Hooray! I've found another wonderful local website with fascinating old photographs. Those who have been following my blog for a while will gather by now that I am a big fan of such websites. The Avoch Heritage Association website has heaps of old photographs divided into different categories, as well as telling the history of the village, including the dark days of the 19th century when cholera spread to the village and when food riots broke out following the potato blight which hit the area.

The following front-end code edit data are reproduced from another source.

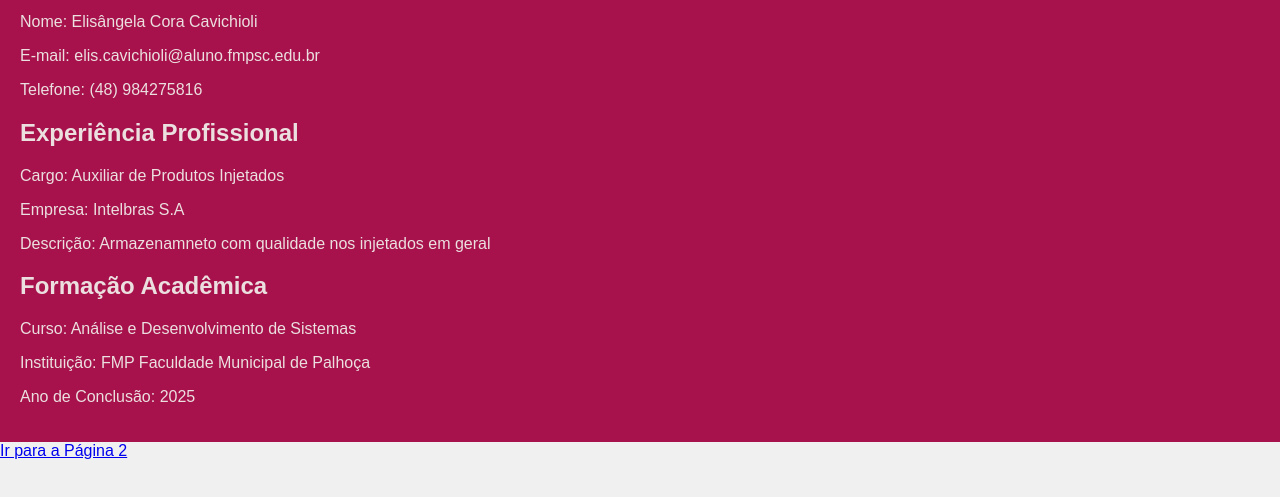
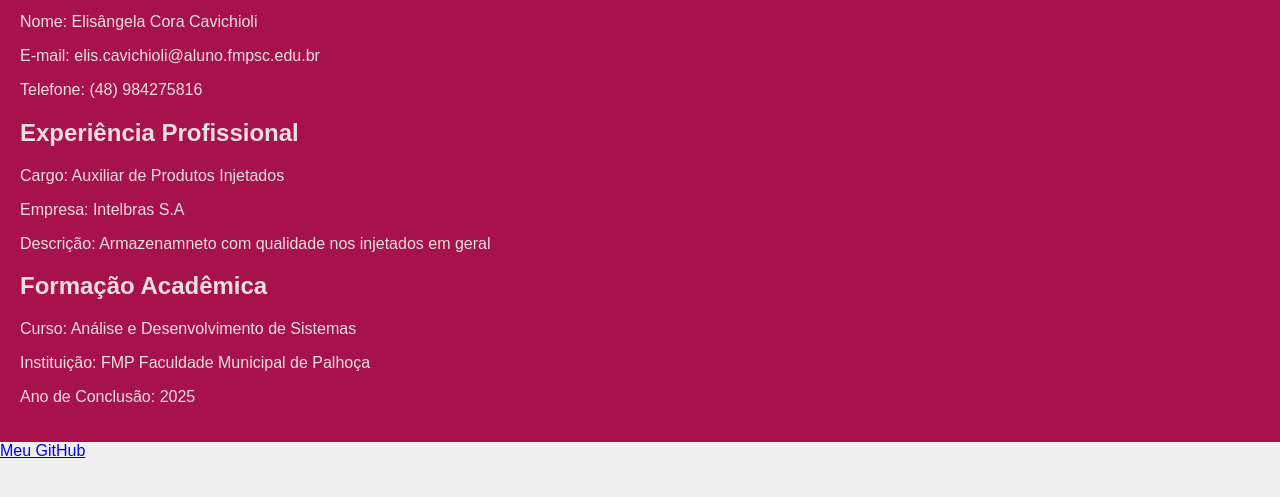
Before and after one commit to Elisangela29/Curr-culo2, a plain HTML site: page index.html in a window 1280 px wide. Shown: the part 189-686 px from the top of the page. Drawn offline with Linux system fonts and the light colour scheme.

Commit message:
Update index.html

```diff
--- a/index.html
+++ b/index.html
@@ -49,7 +49,7 @@
         <p>Ano de Conclusão: 2025</p>
         </div>
     </div>
-      <a href="pagina2.html">Ir para a Página 2</a>
+      <a href="Refêrcia GitHub.html">Meu GitHub</a>
     </body>
 </html>
 
```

Avoch is still a functioning fishing village, but incresingly makes its living from tourism. Boat trips leave the harbour in the summer months, taking visitors to see the famous Moray Firth dolphins and porpoises. There are also seals, ospreys and red kites to look out for. Walkers can make use of a disused railway line which forms part of a circular walk between Avoch and Fortrose. The Scottish explorer famous for his travels around Canada, Sir Alexander MacKenzie, is buried in the churchyard of Old Avoch Church. Avoch is very proud of its traditional character, so much so that when the actress Penelope Keith tried to open a cafe there in 2008 the plans were opposed by locals worried that it would be "not in keeping" with the area.
Map of the area.
© 2007 Keith Salvesen, via Wikimedia Commons